Zuid-Kennemerland National Park
Dunes and hinterland
Zuid-Kennemerland is a dune region of approximately 3,800 hectares and is home to very special flora and fauna. The area is also known as Kennemerduinen. The first row of dunes faces the full force of the elements and only marram grass is strong enough to withstand the strong sea winds and the drifting sand. Behind it begins a dune area with thorn bushes, elderberry and seashore false bindweed. In some places fresh water bubbles up and you mainly see parnassia, orchids and sea bindweed and, since water extraction stopped in 2003, wet dune valleys have re-emerged in some places.
Wildlife lovers are also in luck because the national park is the habitat for a wide variety of animals. You often see fallow and roe deer, squirrels, rabbits and foxes here and the open dune areas are home to Bos taurus cattle, Shetland ponies and Konik horses. These animals ensure that the park is maintained naturally. Since 2007, a herd of wisents (European bison) has been roaming part of the area. But beware; the animals are not used to people and can be dangerous, which is why they live in an enclosed area. Book an excursion with a forest ranger to the habitat of these impressive animals and you can admire them from an appropriate distance. Over 100 bird species and around 20 butterfly species also live in the dunes.
Country estates in Zuid-Kennemerland
Dotted around the outer edge of the park are four country estates that were built centuries ago by wealthy city-dwellers and are now managed by Staatsbosbeheer (the government forestry organisation). Duin and Kruidberg, Midden-Herenduin, Heerenduinen and Koningshof have beautiful, landscaped gardens and are of great cultural and historical value. The estates seamlessly blend into the landscape and are surrounded by vast forests, dunes and heathland. They offer visitors the opportunity to enjoy the beautiful natural surroundings and discover the rich history of the region.
The Atlantic Wall bunkers and the Remembrance Cemetery are traces of a darker past. During the Second World War, the Germans built many bunkers in the dunes as part of their Atlantic Wall line of defence. The cemetery is the final resting place of more than 300 brave resistance fighters executed in the dunes by the Nazis.
Walking and cycling

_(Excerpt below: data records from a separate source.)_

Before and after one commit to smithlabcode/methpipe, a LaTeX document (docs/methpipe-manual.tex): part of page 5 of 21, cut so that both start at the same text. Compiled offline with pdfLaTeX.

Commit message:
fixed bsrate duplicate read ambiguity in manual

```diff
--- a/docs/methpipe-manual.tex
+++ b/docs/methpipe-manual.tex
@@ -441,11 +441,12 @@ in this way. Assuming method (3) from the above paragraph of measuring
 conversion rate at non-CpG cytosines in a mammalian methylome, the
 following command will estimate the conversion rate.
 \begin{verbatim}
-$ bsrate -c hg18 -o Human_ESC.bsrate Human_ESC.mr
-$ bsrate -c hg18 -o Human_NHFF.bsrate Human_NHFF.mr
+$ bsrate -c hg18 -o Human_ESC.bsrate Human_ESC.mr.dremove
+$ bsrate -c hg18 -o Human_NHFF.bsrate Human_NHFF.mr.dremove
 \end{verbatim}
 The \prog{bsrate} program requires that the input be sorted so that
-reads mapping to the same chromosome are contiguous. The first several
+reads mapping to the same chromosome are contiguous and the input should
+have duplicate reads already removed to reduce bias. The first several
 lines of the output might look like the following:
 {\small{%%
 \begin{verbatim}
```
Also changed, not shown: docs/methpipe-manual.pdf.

Zuid-Kennemerland National Park is the perfect place to go for anyone who enjoys hiking, cycling or horse riding. The area has several routes that allow you to explore the entire area. For example, walk along 't Wed, a natural lake that’s 250 metres wide and 200 metres long and is located between several dunes. Or hop on your bike and cycle along the bird lake in the heart of the nature reserve where you can watch birds in every season from the bird hide. Bridle paths also take you past several beautiful spots in the area. You can gallop along the beach or through the dunes. You can ride your own horse or go on a tour with a riding school. You’ll have a choice of short and long routes.
There’s no doubt that Zuid-Kennemerland National Park is a unique nature reserve with a diverse landscape. You’ll find dunes, beaches, forests, heaths and dune lakes and this combination of ecosystems creates a rich biodiversity with protected flora and fauna. The park is known for its active dune formation and houses a rich cultural heritage with historical buildings and country estates. Close to major urban areas such as iconic Amsterdam and the historic city of Haarlem, the park offers recreational opportunities such as hiking, cycling and bird watching. Zuid-Kennemerland is a special place where natural beauty, biodiversity and cultural history come together, a valuable destination for nature lovers and people looking for some fresh air and relaxation. You can even combine a visit to the national park with a beach holiday, as the area stretches from Zandvoort to Bloemendaal.